I will be bottling the beer after work tonight. Unfortunately I don't have the proper set up to carb up to 4 vol. I don't have enough thick wheat beer bottles, a corker for Belgian bottles, or an agata bench capper I could modify to cap champagne bottles. So, I am going to bottle in regular bottles at 3.5 vol. It's risky, but they will be carbed under very tight temperature controls at 74F. Actually, I'll probably bottle in whatever hefe bottles I have and other sturdier bottles just to be on the safe side.
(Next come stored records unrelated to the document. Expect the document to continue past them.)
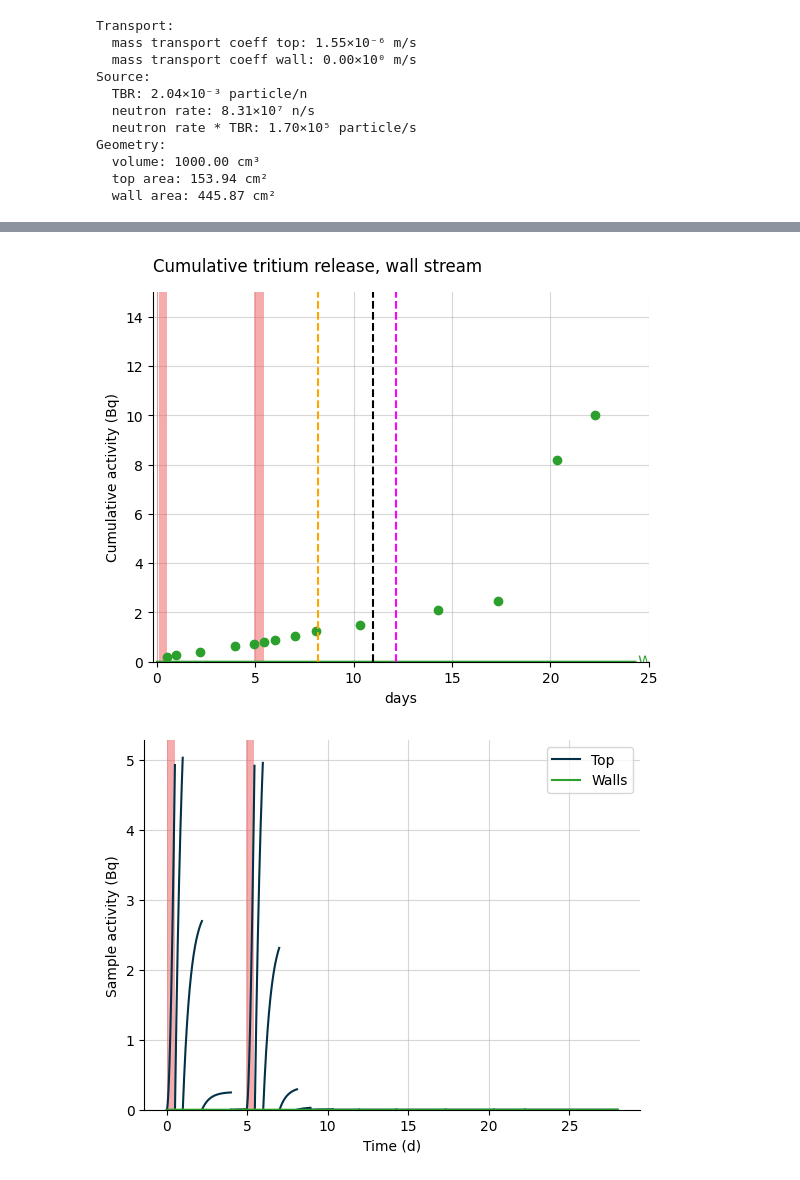
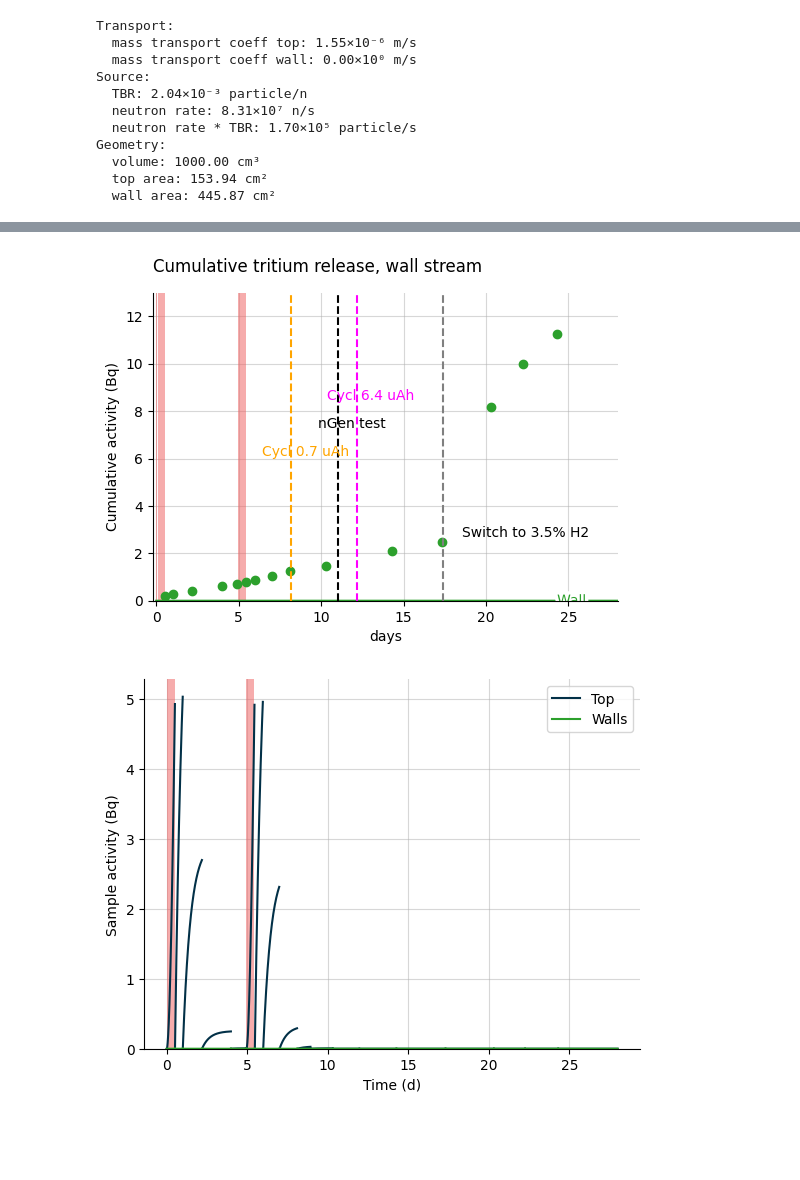
Before and after one commit to veliki-filozof/baby-1L-run-4, a Jupyter notebook: analysis/tritium/tritium_model.ipynb, the cells around one changed output, grey strips where cells are left out. Saved outputs shown, nothing was run; the diff lists cells and outputs as text; code cells hidden in the pictures; blank space fills up the shorter version.

```diff
--- a/analysis/tritium/tritium_model.ipynb
+++ b/analysis/tritium/tritium_model.ipynb
@@ -101,7 +101,7 @@ Geometry:
   top area: 153.94 cm²
   wall area: 445.87 cm²
 # %%
-def plot_extra_irr(y_val=20, x_offset=30):
+def plot_extra_irr(y_val=10, x_offset=-5):
 
     plt.axvline(x=8.2, color="orange", linestyle="--")
     plt.annotate(
@@ -117,7 +117,7 @@ def plot_extra_irr(y_val=20, x_offset=30):
     plt.annotate(
         f"nGen test",
         (11, y_val),
-        xytext=(x_offset, +10),
+        xytext=(x_offset, +20),
         textcoords="offset points",
         ha="center",
         va="bottom",
@@ -127,7 +127,7 @@ def plot_extra_irr(y_val=20, x_offset=30):
     plt.annotate(
         f"Cycl 6.4 uAh",
         (12.15, y_val),
-        xytext=(x_offset, +20),
+        xytext=(x_offset, +40),
         textcoords="offset points",
         ha="center",
         va="bottom",
@@ -222,39 +221,39 @@ plt.savefig("cumulative_release.pdf", bbox_inches="tight")
 # %%
-plt.figure()
+plt.figure(figsize=(6, 4))
 plot_integrated_wall_release(baby_model, color="tab:green", label="Wall")
 plot_irradiation(baby_model, facecolor="#EF5B5B", alpha=0.5)
 plt.grid(alpha=0.5)
 labelLines(plt.gca().get_lines(), zorder=2.5, xvals=[45] * 2)
 plt.ylim(bottom=0 * ureg.Bq)
 
 plt.scatter(
     replacement_times_walls,
     OV_stream.get_cumulative_activity("total"),
     color="tab:green",
 )
-plot_extra_irr()
+plot_extra_irr(y_val=6.0, x_offset=10)
 
-#plt.axvline(x=gas_switch_deltatime, color="grey", linestyle="--")
-#plt.annotate(
-#    f"Switch to H2 in He",
-#    (gas_switch_deltatime, 2.0),
-#    xytext=(-60, 10),
-#    textcoords="offset points",
-#    ha="center",
-#    va="bottom",
-#    color="black",
-#)
+plt.axvline(x=gas_switch_deltatime, color="grey", linestyle="--")
+plt.annotate(
+    f"Switch to 3.5% H2",
+    (gas_switch_deltatime, 2.0),
+    xytext=(+60, 10),
+    textcoords="offset points",
+    ha="center",
+    va="bottom",
+    color="black",
+)
 
 plt.title("Cumulative tritium release, wall stream", loc="left", pad = 15)
-plt.ylim(top=15.0)
-plt.xlim(right = 25)
+plt.ylim(top=13.0)
+plt.xlim(right = 28)
 plt.xlim(left = -0.2)
 plt.xlabel("days")
 plt.ylabel("Cumulative activity (Bq)")
 
 plt.savefig("cumulative_release.pdf", bbox_inches="tight")
 # %% [output]
-[figure, old version]
+[figure, new version]
 # %%
 plot_sample_activity_top(
     baby_model, replacement_times=replacement_times_top, color="#023047", label="Top"
```
Also changed, not shown: parts of 3 cells of this notebook.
I'm torn on whether I want to let it condition for a short period of time, as is common with wheat beers, or let it bottle condition 3-5 weeks like I normally do with beers. I'll probably crack one open in a week or two to give it a taste.

I called this beer "Piwo Kielich" which means "chalice beer" or "goblet beer" in Polish. I figure if it's Polish champagne, it should be drank out of a goblet like a fine Belgian. I refer to it as a grätzer-style ale because I can't say definitely that I captured "grätzer" but I do believe I'm in the neighborhood.

Ok, that's enough writing...part II will include final notes and pictures!
August 4, 2010

Stylez set to ridiculous

This is not brewing-related, but it is beer-related. I'm just going to ramble for a few paragraphs while I sort out notes on a new project I'm working on.

I can appreciate diversity of beer styles and the diversity of preferences (as it turns out diversity is not an old wooden ship) and that some people really enjoy beers I don't like. I get that some people like beer so high in IBUs you could mummify people in it and they would be preserved for thousands of years. I get that people like imperial beers meant to be drank slowly. I also get that people hate beers I love.

That's a good thing. We should all enjoy the things in life we find pleasurable.

However, I get sort of irritated at times by the turn everything imperial-let's make everything as high alcohol, high IBU as possible attitude. Again, I don't mind that some people enjoy an imperial pilsner. I do take issue with the attitude that if you just make something imperial it's automatically a better beer.

It's not.

It's a different beer. Yes, it takes longer to age, and yes it takes more ingredients. Ok? So what? The imperial attitude is the next generation of the just-add-hops/pale ale attitude that took off in the 90s. Then it was, "oh you have a brown beer? Check out this same brown beer, with more HOPS." Now it's, "oh you have a hoppy American brown? Check out that American brown, with more HOPS and more GRAIN! It's imperial, bitches!"

The problem with that attitude is not just that it's snobby or that it necessarily requires oneupsmanship among brewers, but once brewers have made 35% ABV 150 IBU Imperial Eisbocks, where else can you go, but find a new style to race to the top? It will only be a matter of time before Belgians -- which are very trendy -- are cannabalized to create Imperial Tripels. Ridiculous combinations of imperial trends and Belgian trends tied together to make something fans of either style can't enjoy. Trying to pair snobby with trendy never works... In the meantime, there are all sorts of imperial wheats (ready for an imperial hefeweizen?) imperial meads and all other abberations that can come.

You can already see that sours are becoming the new snobby beer style. (While I am happy to see a growth in the sour beer niche, I fear for its future.) It's harder to get right (in a sense) and takes longer to produce. It's perfect groundwork for a beer snob to take snobbery to a new level. Like the imperial style, you can make anything sour. And eventually, all beer styles will be made as sours. Then, once we've made everything sour, the two can come together. IMPERIAL SOUR! High alcohol potential fermented, then soured, then aged, then dryhopped to get max IBUs. You can even blend old Imperial sours with young imperials or young imperial sours so you can take your snobbery to a new level with blending.

The alternative to trying to race to the most X beer is just to make beers that are quality products, rather than predictable attempts to be more niche than the next.